Grumpy git-ness notwithstanding, this man seems to be right.
For two years, I made a lot of money for someone my age. I was miserable; the most miserable I’ve ever been in my life. This was despite having several weeks of vacation per year, buying clothes for myself almost every week, traveling at least once a month, and eating at restaurants as often as I wanted to. All this being said, I wasn’t pursuing the life that I wanted to pursue. I came into the job unfulfilled and knowing that the job would not fulfill me. (This is NOT a knock against my former job, as it taught me invaluable life skills, helped me forge life-long friendships, and is an AMAZING career for many people. I adore my company for everything it gave to me. But anyone who worked closely with me could tell you: I had taken the wrong train into the wrong territory.)
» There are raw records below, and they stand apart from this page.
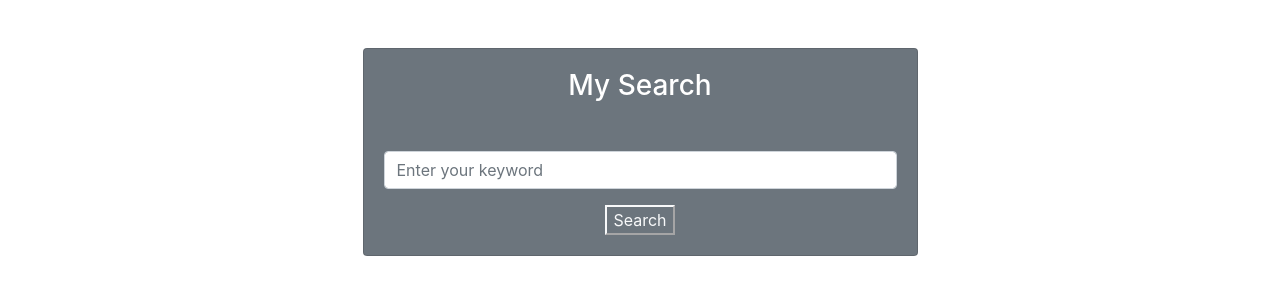
Repository: Himanshu-GitRepo/SpringMVCDurgesh
Page: http://localhost/springmvcsearch/home
An editor plug-in stored every save of this project. The page is shown before and after the next save, followed by the edit.
The browser window is 1280 px wide. The pictures show the whole page.
Some web libraries are served in a nearby version. The page is served by Tomcat 9.

Above is the page before, as saved 2021-11-24 08:06:24.

After the next save:
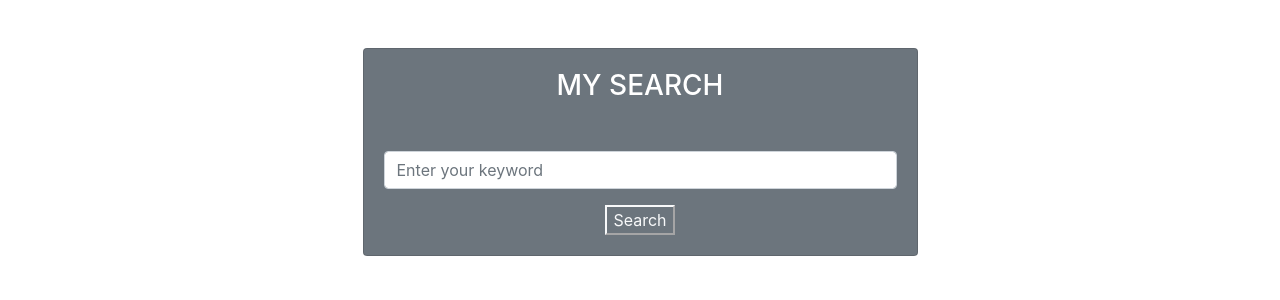
Saved 22 s later.
--- a/springmvcsearch/src/main/webapp/WEB-INF/views/home.jsp
+++ b/springmvcsearch/src/main/webapp/WEB-INF/views/home.jsp
@@ -21,7 +21,7 @@
 		<div class="card mx-auto mt-5 bg-secondary" style="width: 50%;">
 			<div class="card-body">
 
-			<h3 class="text-center text-white">My Search</h3>
+			<h3 class="text-center text-white text-uppercase">My Search</h3>
 
 				<form class=mt-5>
 

After the save that followed:
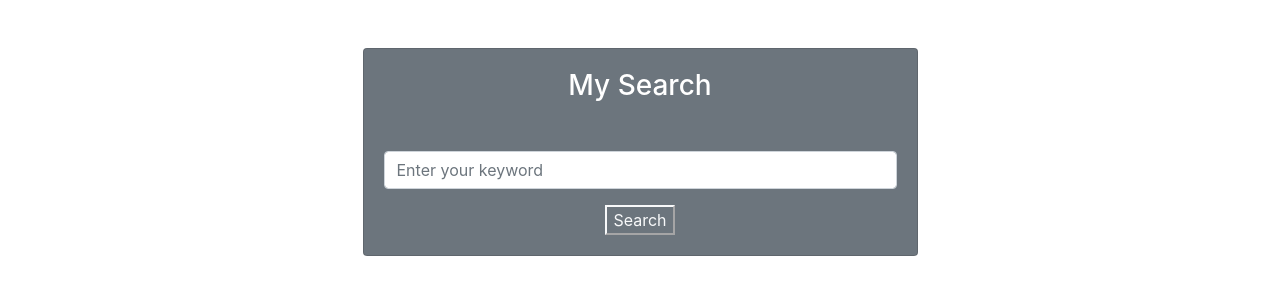
Saved 50 s later.
--- a/springmvcsearch/src/main/webapp/WEB-INF/views/home.jsp
+++ b/springmvcsearch/src/main/webapp/WEB-INF/views/home.jsp
@@ -21,7 +21,7 @@
 		<div class="card mx-auto mt-5 bg-secondary" style="width: 50%;">
 			<div class="card-body">
 
-			<h3 class="text-center text-white text-uppercase">My Search</h3>
+			<h3 class="text-center text-white style="text-transform: uppercase">My Search</h3>
 
 				<form class=mt-5>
Nowadays, I make less money. But guess what? I’m absolutely stoked on life. I still have my ups and downs and am still in pursuit of many dreams. But at least I’m on the right train now.
My partner’s current dream is to open up a facility housing both a physical therapy center and a gym. In pursuit of this, he has honed in on an impressive philosophy regarding exercise; he feels that it desperately needs more mental engagement and more program personalization. I admire him so much that I routinely embarrass both him and myself with how much I brag about him. Because I know how successful he’s going to be.
Never once has my partner talked about acquiring vast wealth. He just wants to make an impact. But with the number of people who already respect his skills at age 25, it seems that fulfillment and wealth are at his horizon. What makes me so proud is not the idea of him being wealthy. It’s the idea that I’m partnered with a man who is pursuing his life’s intended work.
Back to redefining success: it’s not about money (though we knew that, hopefully? Kinda?) – it’s about pursuing our life’s intended work, or trying to find out what our life’s intended work is, with fervor, grit, and resolve. It’s about not settling for less. Most challengingly, it’s about tuning out what’s not important.
Now that I’m on the right train, I can finally focus on the beautiful scenery I keep passing. Here’s hoping you’re on the same train that I am.